WHAT THIS TASK INVOLVES
Please return all lines in the listing holding the word "コードコメントルール".

ENTRIES SHOWN

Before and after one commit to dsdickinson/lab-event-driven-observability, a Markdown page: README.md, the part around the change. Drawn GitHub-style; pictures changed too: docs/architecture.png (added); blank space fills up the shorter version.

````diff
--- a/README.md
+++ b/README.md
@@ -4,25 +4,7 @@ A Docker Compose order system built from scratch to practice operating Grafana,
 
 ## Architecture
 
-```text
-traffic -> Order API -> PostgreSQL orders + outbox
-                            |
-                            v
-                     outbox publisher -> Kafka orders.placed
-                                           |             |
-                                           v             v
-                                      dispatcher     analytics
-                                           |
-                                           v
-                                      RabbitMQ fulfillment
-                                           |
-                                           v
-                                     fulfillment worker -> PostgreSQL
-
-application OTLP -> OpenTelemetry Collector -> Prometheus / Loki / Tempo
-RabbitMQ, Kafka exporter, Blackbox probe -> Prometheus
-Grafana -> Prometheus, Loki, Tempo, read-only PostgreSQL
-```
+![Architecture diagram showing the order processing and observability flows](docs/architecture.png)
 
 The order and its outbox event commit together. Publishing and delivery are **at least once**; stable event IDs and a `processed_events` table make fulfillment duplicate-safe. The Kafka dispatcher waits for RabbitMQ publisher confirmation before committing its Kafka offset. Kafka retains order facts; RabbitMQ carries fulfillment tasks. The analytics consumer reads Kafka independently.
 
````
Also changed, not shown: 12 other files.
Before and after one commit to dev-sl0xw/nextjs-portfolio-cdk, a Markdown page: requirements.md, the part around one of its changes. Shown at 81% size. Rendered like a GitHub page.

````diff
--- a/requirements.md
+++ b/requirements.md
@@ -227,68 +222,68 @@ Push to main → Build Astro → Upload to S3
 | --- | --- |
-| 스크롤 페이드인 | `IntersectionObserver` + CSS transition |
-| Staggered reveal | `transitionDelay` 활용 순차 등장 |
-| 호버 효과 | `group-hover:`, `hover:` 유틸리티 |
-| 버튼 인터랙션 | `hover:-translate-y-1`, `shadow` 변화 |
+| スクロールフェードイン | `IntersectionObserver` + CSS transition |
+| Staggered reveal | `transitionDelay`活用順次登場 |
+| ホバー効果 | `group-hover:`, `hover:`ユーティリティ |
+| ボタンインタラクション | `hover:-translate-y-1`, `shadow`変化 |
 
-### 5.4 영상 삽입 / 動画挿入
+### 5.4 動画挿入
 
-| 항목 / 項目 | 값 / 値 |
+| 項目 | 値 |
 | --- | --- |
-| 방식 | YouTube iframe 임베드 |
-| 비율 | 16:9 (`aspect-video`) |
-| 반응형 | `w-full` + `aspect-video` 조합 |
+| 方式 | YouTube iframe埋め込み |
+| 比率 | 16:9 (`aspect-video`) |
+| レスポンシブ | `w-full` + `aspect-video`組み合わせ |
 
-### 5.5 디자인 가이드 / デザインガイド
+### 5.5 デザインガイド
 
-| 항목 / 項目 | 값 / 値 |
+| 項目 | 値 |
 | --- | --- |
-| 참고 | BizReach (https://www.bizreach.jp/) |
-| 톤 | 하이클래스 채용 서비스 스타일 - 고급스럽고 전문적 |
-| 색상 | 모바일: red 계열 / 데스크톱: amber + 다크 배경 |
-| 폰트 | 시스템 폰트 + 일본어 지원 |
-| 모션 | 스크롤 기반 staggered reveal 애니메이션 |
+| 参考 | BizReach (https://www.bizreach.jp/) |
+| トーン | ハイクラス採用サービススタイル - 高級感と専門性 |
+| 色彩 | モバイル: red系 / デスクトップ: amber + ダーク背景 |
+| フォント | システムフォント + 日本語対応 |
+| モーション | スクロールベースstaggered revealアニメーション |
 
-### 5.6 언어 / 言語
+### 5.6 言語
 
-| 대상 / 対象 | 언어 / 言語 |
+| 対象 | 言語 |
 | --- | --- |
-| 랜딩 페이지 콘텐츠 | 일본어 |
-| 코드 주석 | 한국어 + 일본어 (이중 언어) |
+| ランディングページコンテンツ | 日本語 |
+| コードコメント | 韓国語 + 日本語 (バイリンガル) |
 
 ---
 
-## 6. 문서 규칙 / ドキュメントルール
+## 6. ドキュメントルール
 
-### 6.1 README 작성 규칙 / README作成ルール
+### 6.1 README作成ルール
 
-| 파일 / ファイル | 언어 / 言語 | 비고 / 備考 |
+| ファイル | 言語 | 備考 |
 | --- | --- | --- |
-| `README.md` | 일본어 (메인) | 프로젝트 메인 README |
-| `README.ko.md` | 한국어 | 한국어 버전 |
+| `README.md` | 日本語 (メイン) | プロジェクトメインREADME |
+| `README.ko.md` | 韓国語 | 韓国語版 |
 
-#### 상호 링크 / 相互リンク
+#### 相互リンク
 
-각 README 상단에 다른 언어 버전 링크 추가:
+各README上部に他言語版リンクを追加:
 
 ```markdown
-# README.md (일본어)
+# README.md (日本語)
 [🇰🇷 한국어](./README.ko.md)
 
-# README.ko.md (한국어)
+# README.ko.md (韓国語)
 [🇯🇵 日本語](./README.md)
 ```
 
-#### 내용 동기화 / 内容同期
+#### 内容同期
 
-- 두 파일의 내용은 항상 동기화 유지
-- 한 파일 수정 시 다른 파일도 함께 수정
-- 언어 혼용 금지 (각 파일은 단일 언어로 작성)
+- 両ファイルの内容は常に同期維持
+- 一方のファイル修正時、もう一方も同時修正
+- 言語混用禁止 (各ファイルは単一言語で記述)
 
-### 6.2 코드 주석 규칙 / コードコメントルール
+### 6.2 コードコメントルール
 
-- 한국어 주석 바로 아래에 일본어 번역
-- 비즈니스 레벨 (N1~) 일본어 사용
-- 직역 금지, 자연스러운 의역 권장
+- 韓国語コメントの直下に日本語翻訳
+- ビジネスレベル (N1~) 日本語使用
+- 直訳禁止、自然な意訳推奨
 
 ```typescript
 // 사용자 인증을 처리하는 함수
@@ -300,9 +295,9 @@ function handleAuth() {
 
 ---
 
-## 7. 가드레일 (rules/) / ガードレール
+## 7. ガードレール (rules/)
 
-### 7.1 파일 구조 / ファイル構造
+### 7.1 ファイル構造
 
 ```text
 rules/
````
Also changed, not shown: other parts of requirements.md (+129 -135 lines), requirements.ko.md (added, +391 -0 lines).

ANSWER BELOW
-### 6.2 코드 주석 규칙 / コードコメントルール
+### 6.2 コードコメントルール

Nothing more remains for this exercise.